U.C. Berkeley Haas School of Business
Total Tweets: 3,088
Started Tweeting: July 3, 2009
From his tweets, it’s evident that Lyons takes a strong interest in Cal Bears football. It’s tempting to envision Lyons sitting at his computer tallying up Twitter followers before jumping up and cheering his own victory over Saloner, but if his Twitter feed is any indication, he may have more important things to do. He’s one of the few deans to coin and post his own maxims, and even those of his wife, Jen. “The world is more entrepreneurial,” Lyons tweeted recently. And quoting Jen, he posted, “The world is hungry for people to lead.” Lyons also tweets words of wisdom from outside his own brain and household, including a comment from an unnamed Haas “alum and serial entrepreneur” who lamented, “One of the biggest mistakes in life was not spending more time with engineers. Lyons began tweeting on July 3, 2009, when he wrote simply: “In today and it’s gloriously quiet. Working on three-pager, “Berkeley-Haas: Who We Are.” Our 10 most defining characteristics. Great fun.” Lyons’ tweets tell you who he’s meeting with, what he’s reading, and what he’s thinking. Reading his short spurts of messages, you’re likely to find out all kinds of interesting things, such as the fact that in 2010 the Haas School became self-funding without support from the state of California. And just in case you were thinking there couldn’t be a little bit of cowboy hippie in a B-school dean, Lyons has tweeted that one of his favorite songs is “Jessica” by the Allman Brothers.
Lyons gives eight top reasons why he tweets:
1) As a Dean, I get exposed to fascinating new ideas every day–a kind of idea-clearinghouse role. I enjoy the educational part of getting those ideas out to a broader audience.
2) Our school is breaking new ground on several fronts and tweeting is a helpful way to get the word out.
3) Tweeting helps me stay in even closer touch with our students. Not all of them follow me, to be sure, but those who do often mention the added connection they feel.
4) Tweeting helps me stay in closer touch with other people who are important to the school. For example, long-time Berkeley-Haas Professor Dave Aaker, who recently retired. Dave just published another book. I tweeted about it. As a result, he and I have had several twitter-based exchanges that would not otherwise have occurred.
5) Tweeting helps in the continuing effort to sharpen the narrative of our school. I lean into areas that are fundamental to our reputation.
6) Tweeting takes very little time. When I became Dean in 2008, I was encouraged to blog to get my ideas out. I found I just could not find the time to do so consistently. At that time, I had never used twitter. At 140 characters a pop, this became a happy marriage.
7) Tweeting about upcoming events or industry panels/conferences helps me keep alumni and donors engaged and excited about their alma mater.
8) Tweeting is a chance to (try to) be funny.
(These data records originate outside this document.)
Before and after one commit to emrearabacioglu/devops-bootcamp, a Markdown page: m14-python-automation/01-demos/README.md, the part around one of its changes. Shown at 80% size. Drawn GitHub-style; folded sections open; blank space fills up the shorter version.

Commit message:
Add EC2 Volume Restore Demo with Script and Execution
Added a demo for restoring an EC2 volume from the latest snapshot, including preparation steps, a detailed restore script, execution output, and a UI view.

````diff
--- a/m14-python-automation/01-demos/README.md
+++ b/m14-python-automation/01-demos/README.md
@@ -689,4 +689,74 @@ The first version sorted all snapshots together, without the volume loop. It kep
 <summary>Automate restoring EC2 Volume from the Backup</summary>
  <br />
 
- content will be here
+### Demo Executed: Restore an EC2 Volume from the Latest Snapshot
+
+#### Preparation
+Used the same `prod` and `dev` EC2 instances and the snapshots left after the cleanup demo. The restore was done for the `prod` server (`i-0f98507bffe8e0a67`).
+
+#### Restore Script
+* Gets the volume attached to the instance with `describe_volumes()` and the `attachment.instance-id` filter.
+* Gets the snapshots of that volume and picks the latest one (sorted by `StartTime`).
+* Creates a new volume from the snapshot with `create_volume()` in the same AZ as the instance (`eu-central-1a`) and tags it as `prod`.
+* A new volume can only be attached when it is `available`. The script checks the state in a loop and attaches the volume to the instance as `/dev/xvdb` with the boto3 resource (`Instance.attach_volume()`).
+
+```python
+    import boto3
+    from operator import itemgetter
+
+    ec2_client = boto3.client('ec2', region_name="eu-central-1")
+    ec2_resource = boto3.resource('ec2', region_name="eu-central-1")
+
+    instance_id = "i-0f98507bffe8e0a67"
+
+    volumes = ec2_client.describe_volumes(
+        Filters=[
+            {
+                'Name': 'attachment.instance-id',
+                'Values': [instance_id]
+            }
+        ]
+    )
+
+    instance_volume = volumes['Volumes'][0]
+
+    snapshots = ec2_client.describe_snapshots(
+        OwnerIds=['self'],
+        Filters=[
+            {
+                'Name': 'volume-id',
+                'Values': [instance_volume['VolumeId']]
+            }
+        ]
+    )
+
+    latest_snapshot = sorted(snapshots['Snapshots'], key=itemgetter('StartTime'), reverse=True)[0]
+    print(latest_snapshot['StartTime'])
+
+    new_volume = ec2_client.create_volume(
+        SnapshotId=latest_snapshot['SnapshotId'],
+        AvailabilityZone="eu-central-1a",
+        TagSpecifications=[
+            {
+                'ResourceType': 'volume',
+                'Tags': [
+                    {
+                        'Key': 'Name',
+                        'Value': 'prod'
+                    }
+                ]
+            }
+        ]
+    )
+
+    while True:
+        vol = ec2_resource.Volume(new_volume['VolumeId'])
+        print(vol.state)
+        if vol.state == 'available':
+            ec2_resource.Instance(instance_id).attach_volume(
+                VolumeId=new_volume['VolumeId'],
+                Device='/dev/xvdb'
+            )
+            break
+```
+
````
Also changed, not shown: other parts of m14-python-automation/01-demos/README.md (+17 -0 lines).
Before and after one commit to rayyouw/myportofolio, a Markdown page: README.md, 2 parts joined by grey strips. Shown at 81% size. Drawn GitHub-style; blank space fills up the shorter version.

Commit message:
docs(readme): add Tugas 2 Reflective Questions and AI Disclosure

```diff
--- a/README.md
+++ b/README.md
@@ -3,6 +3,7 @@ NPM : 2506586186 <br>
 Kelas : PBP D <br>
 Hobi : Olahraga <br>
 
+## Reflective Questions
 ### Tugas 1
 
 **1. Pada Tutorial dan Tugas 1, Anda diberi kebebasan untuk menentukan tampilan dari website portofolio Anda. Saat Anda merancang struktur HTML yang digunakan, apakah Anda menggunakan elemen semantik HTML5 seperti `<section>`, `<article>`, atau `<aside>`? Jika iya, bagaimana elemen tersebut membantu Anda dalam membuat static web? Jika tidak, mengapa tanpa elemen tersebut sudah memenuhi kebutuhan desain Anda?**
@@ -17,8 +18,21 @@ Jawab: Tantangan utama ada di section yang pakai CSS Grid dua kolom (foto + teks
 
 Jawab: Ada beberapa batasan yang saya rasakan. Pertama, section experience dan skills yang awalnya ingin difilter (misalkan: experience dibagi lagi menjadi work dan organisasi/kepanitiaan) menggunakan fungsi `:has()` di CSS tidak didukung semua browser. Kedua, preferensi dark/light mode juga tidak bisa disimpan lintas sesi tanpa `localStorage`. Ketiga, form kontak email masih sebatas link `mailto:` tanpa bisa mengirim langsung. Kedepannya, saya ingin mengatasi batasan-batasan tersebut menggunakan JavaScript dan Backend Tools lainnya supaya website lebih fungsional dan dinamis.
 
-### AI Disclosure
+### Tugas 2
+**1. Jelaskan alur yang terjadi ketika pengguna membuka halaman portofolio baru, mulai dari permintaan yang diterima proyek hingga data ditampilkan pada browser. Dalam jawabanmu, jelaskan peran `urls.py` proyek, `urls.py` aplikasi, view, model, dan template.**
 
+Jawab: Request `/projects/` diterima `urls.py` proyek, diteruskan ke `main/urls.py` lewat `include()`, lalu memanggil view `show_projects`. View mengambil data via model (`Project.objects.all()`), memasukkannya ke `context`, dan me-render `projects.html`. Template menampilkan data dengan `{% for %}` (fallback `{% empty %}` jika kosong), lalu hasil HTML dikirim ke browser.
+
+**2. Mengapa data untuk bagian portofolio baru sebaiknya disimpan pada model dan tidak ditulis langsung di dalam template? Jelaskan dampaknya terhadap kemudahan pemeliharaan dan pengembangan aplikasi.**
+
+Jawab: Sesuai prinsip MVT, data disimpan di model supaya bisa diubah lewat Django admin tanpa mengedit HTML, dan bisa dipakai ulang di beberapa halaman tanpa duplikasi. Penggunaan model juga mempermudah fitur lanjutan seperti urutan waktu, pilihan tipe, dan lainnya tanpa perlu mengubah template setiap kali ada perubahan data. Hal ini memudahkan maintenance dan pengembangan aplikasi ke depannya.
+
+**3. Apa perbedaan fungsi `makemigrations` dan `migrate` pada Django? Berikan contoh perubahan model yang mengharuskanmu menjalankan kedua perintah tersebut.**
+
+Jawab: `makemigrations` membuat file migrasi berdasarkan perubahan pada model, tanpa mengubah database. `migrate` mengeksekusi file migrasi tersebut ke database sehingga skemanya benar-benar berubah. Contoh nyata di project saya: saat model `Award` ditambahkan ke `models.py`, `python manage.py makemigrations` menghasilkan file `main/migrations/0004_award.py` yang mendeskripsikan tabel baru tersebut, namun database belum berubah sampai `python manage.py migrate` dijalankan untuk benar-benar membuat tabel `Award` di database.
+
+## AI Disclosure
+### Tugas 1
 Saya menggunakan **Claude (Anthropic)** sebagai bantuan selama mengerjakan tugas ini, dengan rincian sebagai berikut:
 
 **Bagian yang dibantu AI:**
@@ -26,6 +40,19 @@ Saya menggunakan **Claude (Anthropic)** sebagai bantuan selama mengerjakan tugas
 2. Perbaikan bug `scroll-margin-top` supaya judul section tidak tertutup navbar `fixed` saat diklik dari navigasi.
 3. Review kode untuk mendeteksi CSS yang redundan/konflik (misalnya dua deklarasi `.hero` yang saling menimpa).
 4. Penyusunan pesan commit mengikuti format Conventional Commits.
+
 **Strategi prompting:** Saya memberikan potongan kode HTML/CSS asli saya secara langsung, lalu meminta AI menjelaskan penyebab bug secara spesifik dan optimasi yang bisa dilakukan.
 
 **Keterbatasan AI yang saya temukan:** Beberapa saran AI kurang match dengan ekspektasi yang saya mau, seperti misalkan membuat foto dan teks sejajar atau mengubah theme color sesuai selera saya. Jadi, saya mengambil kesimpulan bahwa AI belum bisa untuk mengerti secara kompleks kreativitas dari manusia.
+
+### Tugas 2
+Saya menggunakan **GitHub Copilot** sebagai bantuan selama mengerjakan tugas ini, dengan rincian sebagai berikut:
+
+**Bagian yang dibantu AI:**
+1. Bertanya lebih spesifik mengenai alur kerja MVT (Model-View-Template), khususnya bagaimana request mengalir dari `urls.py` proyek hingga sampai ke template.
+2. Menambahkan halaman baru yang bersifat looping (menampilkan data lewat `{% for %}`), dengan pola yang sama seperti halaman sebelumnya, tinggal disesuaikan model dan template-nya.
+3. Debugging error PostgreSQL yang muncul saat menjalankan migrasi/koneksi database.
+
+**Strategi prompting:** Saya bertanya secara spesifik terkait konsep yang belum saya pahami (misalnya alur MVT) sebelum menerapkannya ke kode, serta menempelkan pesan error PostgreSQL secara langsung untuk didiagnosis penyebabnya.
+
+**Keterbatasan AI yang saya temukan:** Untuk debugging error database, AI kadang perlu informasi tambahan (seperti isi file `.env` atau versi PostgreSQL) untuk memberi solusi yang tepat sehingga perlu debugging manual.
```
One day I tweeted from my cell-phone that I was having a very good hair day. I should add, though, that within a couple hours one of my direct reports called to see if perhaps my phone had been stolen.
IE Business School in Madrid, Spain
Total Tweets: 2,143
Started Tweeting: May 28, 2007
The first dean for an elite global business school to begin tweeting, back in May of 2007, Iniguez has become quite prolific, with more than 2,000 tweets. And if there’s an elite of B-school deans who tweet well, Iniguez would be in it, along with Darden’s Bruner and Haas’ Lyons. Iniguez tweets across a global range, covering topics from French culture to management issues in Shanghai. Mixing Spanish and English tweets fairly equally, he keeps his output fairly highbrow, even linking to his discussion on learning strategic intent from Moby Dick. Keen on the digital world, he tweets on digital technology in relation to both business school and business. The liveliness and audience-relevance of Iniguez’ Twitter feed is well captured by his post on the gift of Marcus Aurelius’ Meditations to $9 billion med-tech startup founder Elizabeth Holmes from her father.